───── DATA FOR PROCESSING ─────

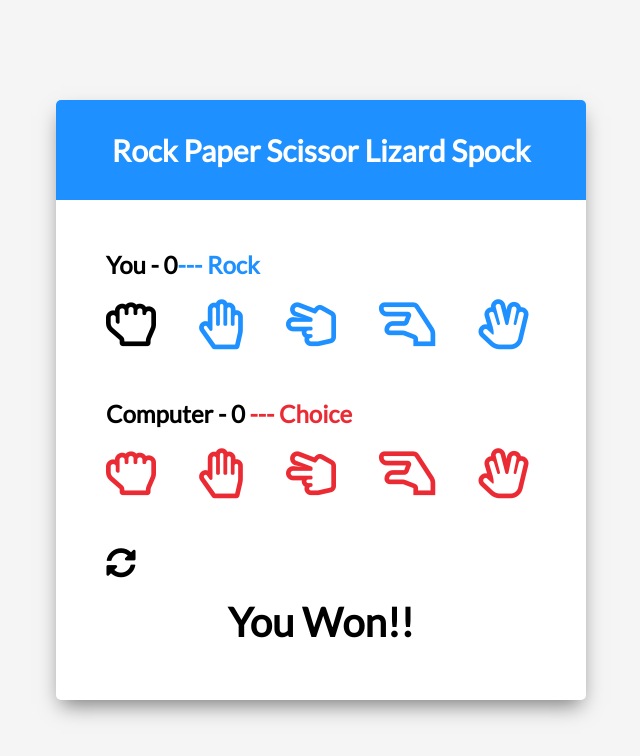
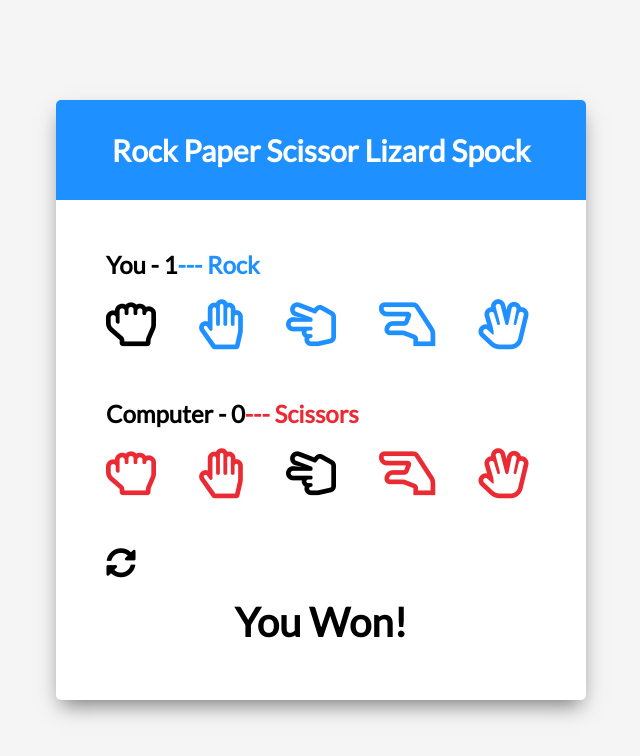
Before and after one commit to GianlucaTravasci/Rock-Paper-Scissors-Lizard-Spock, a plain HTML site: page index.html in a window 1280 px wide. Both pictures are taken after a click on the icon 450 px from the left and 324 px from the top of the page. Shown: the whole page, without its empty margins (319-959 px from the left). Drawn offline with Linux system fonts and the light colour scheme.

Commit message:
finished the workflow and the app

```diff
--- a/index.html
+++ b/index.html
@@ -15,7 +15,7 @@
         </div>
 
         <div class="player-container" id="player">
-            <h2>You - <span id="playerScore">0</span><span class="choice" id="playerChoice"> --- Choice </span></h2>
+            <h2>You - <span id="playerScore"></span><span class="choice" id="playerChoice">  </span></h2>
             <i class="far fa-hand-rock" title="Rock" id="playerRock" onclick="displayUserPick('rock')"></i>
             <i class="far fa-hand-paper" title="Paper" id="playerPaper" onclick="displayUserPick('paper')"></i>
             <i class="far fa-hand-scissors" title="Scissor" id="playerScissor" onclick="displayUserPick('scissors')"></i>
@@ -24,7 +24,7 @@
         </div>
 
         <div class="player-container" id="computer">
-            <h2>Computer - <span id="computerScore">0</span><span class="choice" id="computerChoice"> --- Choice </span></h2>
+            <h2>Computer - <span id="computerScore"></span><span class="choice" id="computerChoice">  </span></h2>
             <i class="far fa-hand-rock" title="Rock" id="computerRock"></i>
             <i class="far fa-hand-paper" title="Paper" id="computerPaper"></i>
             <i class="far fa-hand-scissors" title="Scissor" id="computerScissor"></i>
@@ -32,11 +32,11 @@
             <i class="far fa-hand-spock" title="Spock" id="computerSpock"></i>
         </div>
 
-        <i class="fas fa-sync-alt reset-icon" title="Reset"></i>
+        <i class="fas fa-sync-alt reset-icon" title="Reset" onclick="resetAll()"></i>
 
         <div class="result-container">
             <h3 class="result-text" id="resultText">
-                You Won!!
+
             </h3>
         </div>
 
--- a/script.js
+++ b/script.js
@@ -1,6 +1,6 @@
 //Game status
 const playerScoreElement = document.getElementById('playerScore');
-const playerChoiceElemente = document.getElementById('playerChoice');
+const playerChoiceElement = document.getElementById('playerChoice');
 const computerScoreElement = document.getElementById('computerScore');
 const computerChoiceElement = document.getElementById('computerChoice');
 const resultText = document.getElementById('resultText')
@@ -40,6 +40,19 @@ function resetSelected() {
     icons.classList.remove('selected');
   });
 }
+
+//reset the game after the refrash button has been pressed
+function resetAll() {
+  playerScoreNumber = 0;
+  computerScoreNumber = 0;
+  playerChoiceElement.textContent= '';
+  computerChoiceElement.textContent='';
+  playerScoreElement.textContent=playerScoreNumber;
+  computerScoreElement.textContent=computerScoreNumber;
+  resultText.textContent='';
+  resetSelected()
+}
+window.resetAll = resetAll;
 
 // Computer choice his moves
 function computerRandomChoice() {
@@ -86,45 +99,56 @@ function displayComputerPick() {
 }
 
 function displayUserPick(playerChoice) {
+  workFlow(playerChoice)
   switch (playerChoice) {
     case 'rock':
       playerRock.classList.add('selected');
-      playerChoiceElemente.textContent = '--- Rock'
+      playerChoiceElement.textContent = '--- Rock'
       break;
     case 'paper':
       playerPaper.classList.add('selected');
-      playerChoiceElemente.textContent = '--- Paper'
+      playerChoiceElement.textContent = '--- Paper'
       break;
     case 'scissors':
       playerScissor.classList.add('selected');
-      playerChoiceElemente.textContent = '--- Scissors'
+      playerChoiceElement.textContent = '--- Scissors'
       break;
     case 'lizard':
       playerLizard.classList.add('selected');
-      playerChoiceElemente.textContent = '--- Lizzard'
+      playerChoiceElement.textContent = '--- Lizzard'
       break;
     case 'spock':
       playerSpock.classList.add('selected');
-      playerChoiceElemente.textContent = '--- Spock'
+      playerChoiceElement.textContent = '--- Spock'
       break;
     default:
       break;
   }
 }
+window.displayUserPick = displayUserPick;
 
 function checkWinner(playerChoice) {
   if(playerChoice === computerChoice) {
     resultText.textContent = 'Tie!!';
   } else {
     const choice = choices[playerChoice];
-    if(choice.defeats.indexOf(computerChoice) < -1) {
+    if(choice.defeats.indexOf(computerChoice) > -1) {
       playerScoreNumber++;
       resultText.textContent = 'You Won!';
       playerScoreElement.textContent = playerScoreNumber;
     } else {
       computerScoreNumber++;
       resultText.textContent = 'You Lost!';
-      computerScoreElement = computerScoreNumberM
+      computerScoreElement.textContent = computerScoreNumber;
     }
   }
 }
+
+function workFlow(playerChoice) {
+  resetSelected();
+  computerRandomChoice();
+  displayComputerPick();
+  checkWinner(playerChoice);
+}
+
+resetAll();
```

─────

■ **TASK INSTRUCTIONS**: Except for the pictures, set down all of the records exactly.

■ **RESPONSE TO THIS EXERCISE**:
Before and after one commit to GianlucaTravasci/Rock-Paper-Scissors-Lizard-Spock, a plain HTML site: page index.html in a window 1280 px wide. Both pictures are taken after a click on the icon 450 px from the left and 324 px from the top of the page. Shown: the whole page, without its empty margins (319-959 px from the left). Drawn offline with Linux system fonts and the light colour scheme.

Commit message:
finished the workflow and the app

```diff
--- a/index.html
+++ b/index.html
@@ -15,7 +15,7 @@
         </div>
 
         <div class="player-container" id="player">
-            <h2>You - <span id="playerScore">0</span><span class="choice" id="playerChoice"> --- Choice </span></h2>
+            <h2>You - <span id="playerScore"></span><span class="choice" id="playerChoice">  </span></h2>
             <i class="far fa-hand-rock" title="Rock" id="playerRock" onclick="displayUserPick('rock')"></i>
             <i class="far fa-hand-paper" title="Paper" id="playerPaper" onclick="displayUserPick('paper')"></i>
             <i class="far fa-hand-scissors" title="Scissor" id="playerScissor" onclick="displayUserPick('scissors')"></i>
@@ -24,7 +24,7 @@
         </div>
 
         <div class="player-container" id="computer">
-            <h2>Computer - <span id="computerScore">0</span><span class="choice" id="computerChoice"> --- Choice </span></h2>
+            <h2>Computer - <span id="computerScore"></span><span class="choice" id="computerChoice">  </span></h2>
             <i class="far fa-hand-rock" title="Rock" id="computerRock"></i>
             <i class="far fa-hand-paper" title="Paper" id="computerPaper"></i>
             <i class="far fa-hand-scissors" title="Scissor" id="computerScissor"></i>
@@ -32,11 +32,11 @@
             <i class="far fa-hand-spock" title="Spock" id="computerSpock"></i>
         </div>
 
-        <i class="fas fa-sync-alt reset-icon" title="Reset"></i>
+        <i class="fas fa-sync-alt reset-icon" title="Reset" onclick="resetAll()"></i>
 
         <div class="result-container">
             <h3 class="result-text" id="resultText">
-                You Won!!
+
             </h3>
         </div>
 
--- a/script.js
+++ b/script.js
@@ -1,6 +1,6 @@
 //Game status
 const playerScoreElement = document.getElementById('playerScore');
-const playerChoiceElemente = document.getElementById('playerChoice');
+const playerChoiceElement = document.getElementById('playerChoice');
 const computerScoreElement = document.getElementById('computerScore');
 const computerChoiceElement = document.getElementById('computerChoice');
 const resultText = document.getElementById('resultText')
@@ -40,6 +40,19 @@ function resetSelected() {
     icons.classList.remove('selected');
   });
 }
+
+//reset the game after the refrash button has been pressed
+function resetAll() {
+  playerScoreNumber = 0;
+  computerScoreNumber = 0;
+  playerChoiceElement.textContent= '';
+  computerChoiceElement.textContent='';
+  playerScoreElement.textContent=playerScoreNumber;
+  computerScoreElement.textContent=computerScoreNumber;
+  resultText.textContent='';
+  resetSelected()
+}
+window.resetAll = resetAll;
 
 // Computer choice his moves
 function computerRandomChoice() {
@@ -86,45 +99,56 @@ function displayComputerPick() {
 }
 
 function displayUserPick(playerChoice) {
+  workFlow(playerChoice)
   switch (playerChoice) {
     case 'rock':
       playerRock.classList.add('selected');
-      playerChoiceElemente.textContent = '--- Rock'
+      playerChoiceElement.textContent = '--- Rock'
       break;
     case 'paper':
       playerPaper.classList.add('selected');
-      playerChoiceElemente.textContent = '--- Paper'
+      playerChoiceElement.textContent = '--- Paper'
       break;
     case 'scissors':
       playerScissor.classList.add('selected');
-      playerChoiceElemente.textContent = '--- Scissors'
+      playerChoiceElement.textContent = '--- Scissors'
       break;
     case 'lizard':
       playerLizard.classList.add('selected');
-      playerChoiceElemente.textContent = '--- Lizzard'
+      playerChoiceElement.textContent = '--- Lizzard'
       break;
     case 'spock':
       playerSpock.classList.add('selected');
-      playerChoiceElemente.textContent = '--- Spock'
+      playerChoiceElement.textContent = '--- Spock'
       break;
     default:
       break;
   }
 }
+window.displayUserPick = displayUserPick;
 
 function checkWinner(playerChoice) {
   if(playerChoice === computerChoice) {
     resultText.textContent = 'Tie!!';
   } else {
     const choice = choices[playerChoice];
-    if(choice.defeats.indexOf(computerChoice) < -1) {
+    if(choice.defeats.indexOf(computerChoice) > -1) {
       playerScoreNumber++;
       resultText.textContent = 'You Won!';
       playerScoreElement.textContent = playerScoreNumber;
     } else {
       computerScoreNumber++;
       resultText.textContent = 'You Lost!';
-      computerScoreElement = computerScoreNumberM
+      computerScoreElement.textContent = computerScoreNumber;
     }
   }
 }
+
+function workFlow(playerChoice) {
+  resetSelected();
+  computerRandomChoice();
+  displayComputerPick();
+  checkWinner(playerChoice);
+}
+
+resetAll();
```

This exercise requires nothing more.